“All is number,” proclaimed the Pythagoreans of the 6th century B.C.E. In the 17th century Descartes dreamed of a world unified by mathematics and believed he had seen the future. Today mathematics permeates nearly every aspect of the world, appearing sometimes as a tool and other times as a theoretical science. Thus an appreciation of both the beauty and utility of mathematics is essential to a liberal arts education. The mathematics department facilitates growth in both areas by working with other departments to encourage students’ development of skills needed for study in those departments, and by fostering an appreciation of mathematics for its own sake.
Students begin their study of mathematics at a level based on their interests and experience. For a well-prepared student intending a career requiring math, a typical beginning course of study is MATH 1170/1180: Calculus I and II, MATH 3320: Multivariable and Vector Calculus, and MATH 3550: Foundations of Mathematics. Students entering with a strong background in calculus may, upon consultation with the department, elect to omit MATH 1170 or MATH 1180. MATH 1130: Fundamental Concepts is for students who want exposure to mathematics but plan to take only one course. MATH 1250: Contemporary Mathematics with Applications, taught each spring, is also an appropriate first course.
The mathematics department occasionally offers courses such as complex variables, number theory, topics in algebra or analysis, and others. Such offerings are dependent upon student need and interest. Students wishing to broaden their study of mathematics are encouraged to consider such courses on a group basis, or as an independent study. Presentations by faculty, students, or campus visitors are emphasized in the Junior/Senior Seminars. Teaching internships and departmental tutoring assignments are available to advanced students.
Arthur Guetter, professor, chair. BA 1981, Macalester College; MA 1983, PhD 1987, Northwestern University. Major interests: boundary value problems, differential equations.
Ioannis Markos Roussos, professor. BS 1977, National and Kapodistrian University of Greece; MS 1982, PhD 1986, University of Minnesota.

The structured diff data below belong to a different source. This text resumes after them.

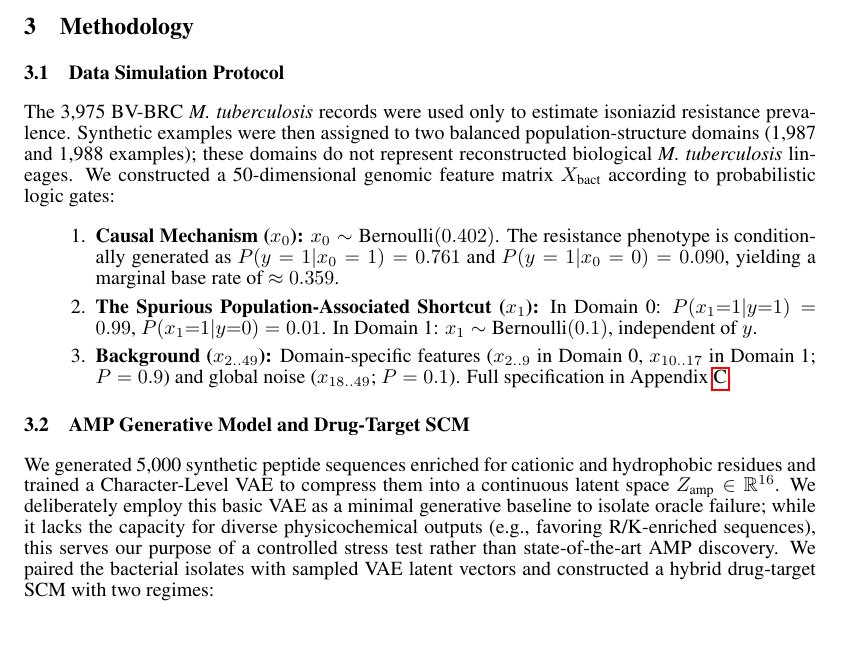
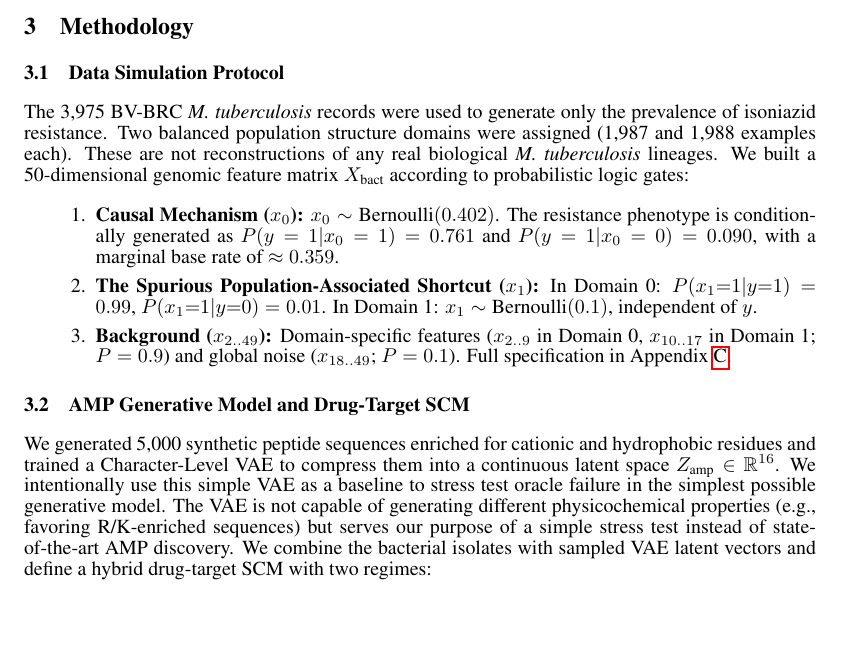
Before and after one commit to The-MathKing/AMR, a LaTeX paper (paper/neurips_paper.tex): part of page 2 of 9, cut so that both start at the same text. Compiled offline with pdfLaTeX.

Commit message:
Update Sections 3.1 and 3.2 text with new wording

```diff
--- a/paper/neurips_paper.tex
+++ b/paper/neurips_paper.tex
@@ -43,15 +43,15 @@ We construct a controlled semi-synthetic stress test parameterized by clinical r
 
 \section{Methodology}
 \subsection{Data Simulation Protocol}
-The 3,975 BV-BRC \textit{M. tuberculosis} records were used only to estimate isoniazid resistance prevalence. Synthetic examples were then assigned to two balanced population-structure domains (1,987 and 1,988 examples); these domains do not represent reconstructed biological \textit{M. tuberculosis} lineages. We constructed a 50-dimensional genomic feature matrix $X_{\text{bact}}$ according to probabilistic logic gates:
+The 3,975 BV-BRC \textit{M. tuberculosis} records were used to generate only the prevalence of isoniazid resistance. Two balanced population structure domains were assigned (1,987 and 1,988 examples each). These are not reconstructions of any real biological \textit{M. tuberculosis} lineages. We built a 50-dimensional genomic feature matrix $X_{\text{bact}}$ according to probabilistic logic gates:
 \begin{enumerate}
-    \item \textbf{Causal Mechanism ($x_0$):} $x_0 \sim \text{Bernoulli}(0.402)$. The resistance phenotype is conditionally generated as $P(y=1 | x_0=1) = 0.761$ and $P(y=1 | x_0=0) = 0.090$, yielding a marginal base rate of $\approx 0.359$.
+    \item \textbf{Causal Mechanism ($x_0$):} $x_0 \sim \text{Bernoulli}(0.402)$. The resistance phenotype is conditionally generated as $P(y=1 | x_0=1) = 0.761$ and $P(y=1 | x_0=0) = 0.090$, with a marginal base rate of $\approx 0.359$.
     \item \textbf{The Spurious Population-Associated Shortcut ($x_1$):} In Domain 0: $P(x_1{=}1|y{=}1)=0.99$, $P(x_1{=}1|y{=}0)=0.01$. In Domain 1: $x_1 \sim \text{Bernoulli}(0.1)$, independent of $y$.
     \item \textbf{Background ($x_{2..49}$):} Domain-specific features ($x_{2..9}$ in Domain 0, $x_{10..17}$ in Domain 1; $P=0.9$) and global noise ($x_{18..49}$; $P=0.1$). Full specification in Appendix \ref{sec:simulator}.
 \end{enumerate}
 
 \subsection{AMP Generative Model and Drug-Target SCM}
-We generated 5,000 synthetic peptide sequences enriched for cationic and hydrophobic residues and trained a Character-Level VAE to compress them into a continuous latent space $Z_{\text{amp}} \in \mathbb{R}^{16}$. We deliberately employ this basic VAE as a minimal generative baseline to isolate oracle failure; while it lacks the capacity for diverse physicochemical outputs (e.g., favoring R/K-enriched sequences), this serves our purpose of a controlled stress test rather than state-of-the-art AMP discovery. We paired the bacterial isolates with sampled VAE latent vectors and constructed a hybrid drug-target SCM with two regimes:
+We generated 5,000 synthetic peptide sequences enriched for cationic and hydrophobic residues and trained a Character-Level VAE to compress them into a continuous latent space $Z_{\text{amp}} \in \mathbb{R}^{16}$. We intentionally use this simple VAE as a baseline to stress test oracle failure in the simplest possible generative model. The VAE is not capable of generating different physicochemical properties (e.g., favoring R/K-enriched sequences) but serves our purpose of a simple stress test instead of state-of-the-art AMP discovery. We combine the bacterial isolates with sampled VAE latent vectors and define a hybrid drug-target SCM with two regimes:
 
 \textbf{Regime 1 --- Shared Mechanism (Covariate Shift):} Efficacy relies strictly on latent activity factor A ($z_0$). Source efficacy: $\sigma(4.0 \cdot x_0 \cdot z_0 - 1.0)$. Target efficacy: $\sigma(4.0 \cdot x_0 \cdot z_0 - 1.0)$.
 
```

Major interests: differential-Riemannian geometry, differential equations, mathematics for computer use.
Frank Shaw, visiting assistant professor. BA 1976, Oberlin College; MSE 1983, Duke University; PhD 1992, University of California-Riverside. Major interests: statistics, quantitative genetics, programming.
Ken Takata, associate professor. PhD 2004, University of Illinois-Chicago. Major interests: discrete math and computer science.